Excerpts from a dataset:
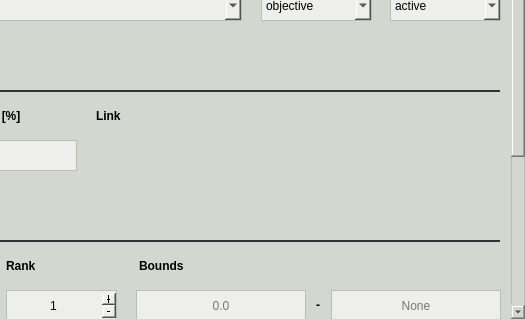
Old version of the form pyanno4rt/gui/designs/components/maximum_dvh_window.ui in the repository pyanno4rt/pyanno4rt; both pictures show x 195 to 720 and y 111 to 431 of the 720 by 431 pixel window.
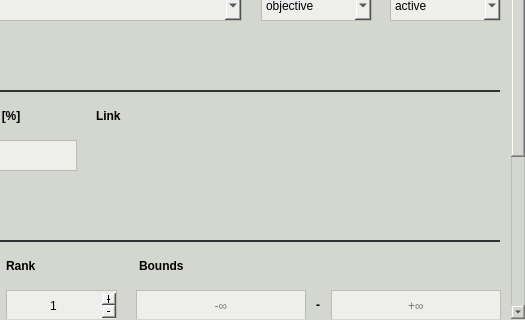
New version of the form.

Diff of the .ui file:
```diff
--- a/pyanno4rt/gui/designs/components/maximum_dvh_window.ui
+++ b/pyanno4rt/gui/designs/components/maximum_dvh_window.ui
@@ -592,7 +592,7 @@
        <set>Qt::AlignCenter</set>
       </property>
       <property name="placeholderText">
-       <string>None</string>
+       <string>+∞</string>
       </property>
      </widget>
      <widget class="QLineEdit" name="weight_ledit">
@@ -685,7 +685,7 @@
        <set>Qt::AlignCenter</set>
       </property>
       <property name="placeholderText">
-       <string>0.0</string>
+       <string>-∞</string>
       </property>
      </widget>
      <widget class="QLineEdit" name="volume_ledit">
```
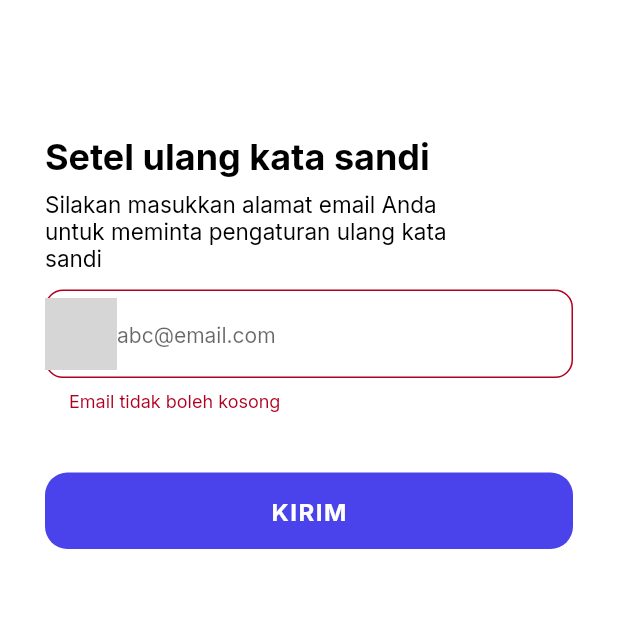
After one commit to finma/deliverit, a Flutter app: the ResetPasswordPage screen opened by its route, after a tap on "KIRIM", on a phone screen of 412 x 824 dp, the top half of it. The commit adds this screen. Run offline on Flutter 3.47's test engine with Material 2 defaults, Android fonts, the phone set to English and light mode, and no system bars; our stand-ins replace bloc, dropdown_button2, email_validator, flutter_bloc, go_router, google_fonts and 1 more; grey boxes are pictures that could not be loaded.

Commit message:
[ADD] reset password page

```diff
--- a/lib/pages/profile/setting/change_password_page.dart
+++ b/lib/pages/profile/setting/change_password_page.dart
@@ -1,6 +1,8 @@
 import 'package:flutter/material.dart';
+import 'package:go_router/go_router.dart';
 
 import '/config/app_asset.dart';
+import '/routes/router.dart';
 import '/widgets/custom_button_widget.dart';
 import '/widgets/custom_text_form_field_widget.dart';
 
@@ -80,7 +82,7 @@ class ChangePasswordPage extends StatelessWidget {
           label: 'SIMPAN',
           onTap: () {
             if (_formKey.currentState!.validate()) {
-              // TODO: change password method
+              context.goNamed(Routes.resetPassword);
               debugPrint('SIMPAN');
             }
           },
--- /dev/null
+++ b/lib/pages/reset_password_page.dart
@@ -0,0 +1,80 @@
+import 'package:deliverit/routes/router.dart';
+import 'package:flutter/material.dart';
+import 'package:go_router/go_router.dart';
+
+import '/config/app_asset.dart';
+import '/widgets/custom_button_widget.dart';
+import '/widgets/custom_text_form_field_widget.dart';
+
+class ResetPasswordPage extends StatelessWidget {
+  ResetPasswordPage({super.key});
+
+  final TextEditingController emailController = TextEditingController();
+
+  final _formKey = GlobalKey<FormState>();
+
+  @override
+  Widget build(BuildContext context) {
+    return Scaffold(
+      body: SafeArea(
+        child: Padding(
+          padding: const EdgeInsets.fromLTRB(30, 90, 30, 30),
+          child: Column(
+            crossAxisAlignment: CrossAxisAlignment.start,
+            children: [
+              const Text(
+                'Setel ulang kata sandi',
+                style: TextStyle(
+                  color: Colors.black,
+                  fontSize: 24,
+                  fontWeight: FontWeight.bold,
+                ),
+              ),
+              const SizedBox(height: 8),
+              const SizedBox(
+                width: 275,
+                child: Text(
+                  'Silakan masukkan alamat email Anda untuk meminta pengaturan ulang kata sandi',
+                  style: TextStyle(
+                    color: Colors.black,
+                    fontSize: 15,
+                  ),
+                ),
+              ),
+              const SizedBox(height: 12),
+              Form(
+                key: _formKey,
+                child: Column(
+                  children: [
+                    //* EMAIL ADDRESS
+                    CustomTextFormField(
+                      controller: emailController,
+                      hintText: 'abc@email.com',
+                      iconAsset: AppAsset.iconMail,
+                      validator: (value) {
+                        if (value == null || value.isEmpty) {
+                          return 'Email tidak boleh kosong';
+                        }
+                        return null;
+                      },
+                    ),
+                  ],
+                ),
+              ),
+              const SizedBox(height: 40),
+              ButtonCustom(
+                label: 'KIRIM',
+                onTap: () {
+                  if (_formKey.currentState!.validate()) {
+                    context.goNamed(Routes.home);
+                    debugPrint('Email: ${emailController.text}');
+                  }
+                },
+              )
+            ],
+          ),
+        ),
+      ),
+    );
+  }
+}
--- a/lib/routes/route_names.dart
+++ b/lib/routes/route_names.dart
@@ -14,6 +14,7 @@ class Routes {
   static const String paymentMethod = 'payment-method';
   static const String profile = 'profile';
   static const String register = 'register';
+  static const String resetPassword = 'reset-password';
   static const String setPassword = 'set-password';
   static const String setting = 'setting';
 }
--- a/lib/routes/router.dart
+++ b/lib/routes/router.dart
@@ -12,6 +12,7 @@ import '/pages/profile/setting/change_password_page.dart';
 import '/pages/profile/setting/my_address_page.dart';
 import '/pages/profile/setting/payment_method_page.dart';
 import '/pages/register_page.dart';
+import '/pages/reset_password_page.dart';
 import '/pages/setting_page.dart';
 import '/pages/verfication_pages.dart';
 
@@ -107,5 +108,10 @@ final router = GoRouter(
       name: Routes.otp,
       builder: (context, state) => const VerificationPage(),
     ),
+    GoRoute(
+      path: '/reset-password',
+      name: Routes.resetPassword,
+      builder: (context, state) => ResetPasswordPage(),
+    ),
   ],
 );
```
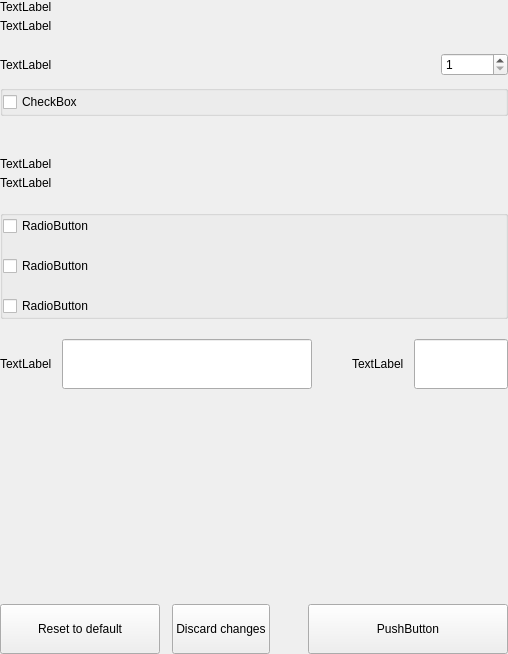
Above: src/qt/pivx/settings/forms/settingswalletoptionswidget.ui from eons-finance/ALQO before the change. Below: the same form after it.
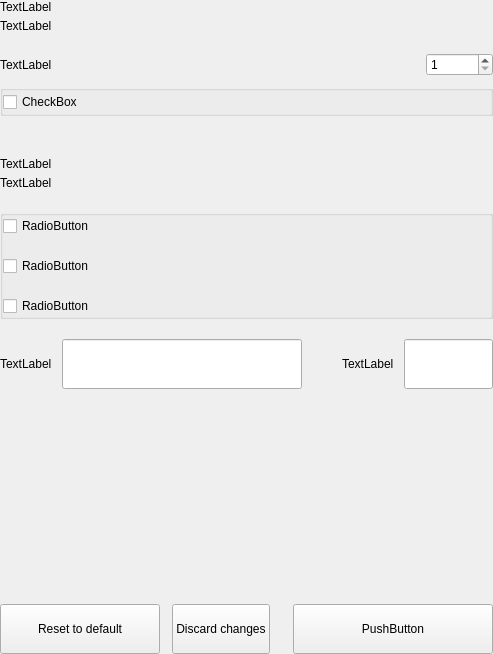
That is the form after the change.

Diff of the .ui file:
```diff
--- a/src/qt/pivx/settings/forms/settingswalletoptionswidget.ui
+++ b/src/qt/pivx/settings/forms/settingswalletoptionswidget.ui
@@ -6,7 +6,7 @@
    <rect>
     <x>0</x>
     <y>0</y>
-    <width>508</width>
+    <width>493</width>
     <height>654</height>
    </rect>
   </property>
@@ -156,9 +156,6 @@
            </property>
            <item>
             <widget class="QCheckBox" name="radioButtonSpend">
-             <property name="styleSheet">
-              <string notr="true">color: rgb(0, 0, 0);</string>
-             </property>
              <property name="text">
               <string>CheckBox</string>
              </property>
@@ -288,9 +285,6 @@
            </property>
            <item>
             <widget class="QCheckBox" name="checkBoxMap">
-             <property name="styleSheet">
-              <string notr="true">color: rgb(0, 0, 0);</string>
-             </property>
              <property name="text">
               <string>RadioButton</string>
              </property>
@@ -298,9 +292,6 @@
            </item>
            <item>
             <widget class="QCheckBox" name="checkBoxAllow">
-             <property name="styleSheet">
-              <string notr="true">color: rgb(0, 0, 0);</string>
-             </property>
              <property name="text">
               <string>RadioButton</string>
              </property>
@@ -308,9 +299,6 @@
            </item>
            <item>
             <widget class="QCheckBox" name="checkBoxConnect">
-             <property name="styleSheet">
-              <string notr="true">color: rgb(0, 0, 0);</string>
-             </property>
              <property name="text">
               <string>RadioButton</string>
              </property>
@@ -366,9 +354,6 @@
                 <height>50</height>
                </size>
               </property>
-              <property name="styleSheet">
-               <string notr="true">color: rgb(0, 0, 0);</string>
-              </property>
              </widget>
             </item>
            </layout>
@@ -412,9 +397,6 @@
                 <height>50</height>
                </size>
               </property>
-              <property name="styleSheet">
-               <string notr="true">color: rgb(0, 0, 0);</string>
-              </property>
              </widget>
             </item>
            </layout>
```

→ WHAT YOU NEED TO DO: Only one number is wanted: how many lines of the data above include the word "context".

→ RESULT OF THE EXERCISE: 5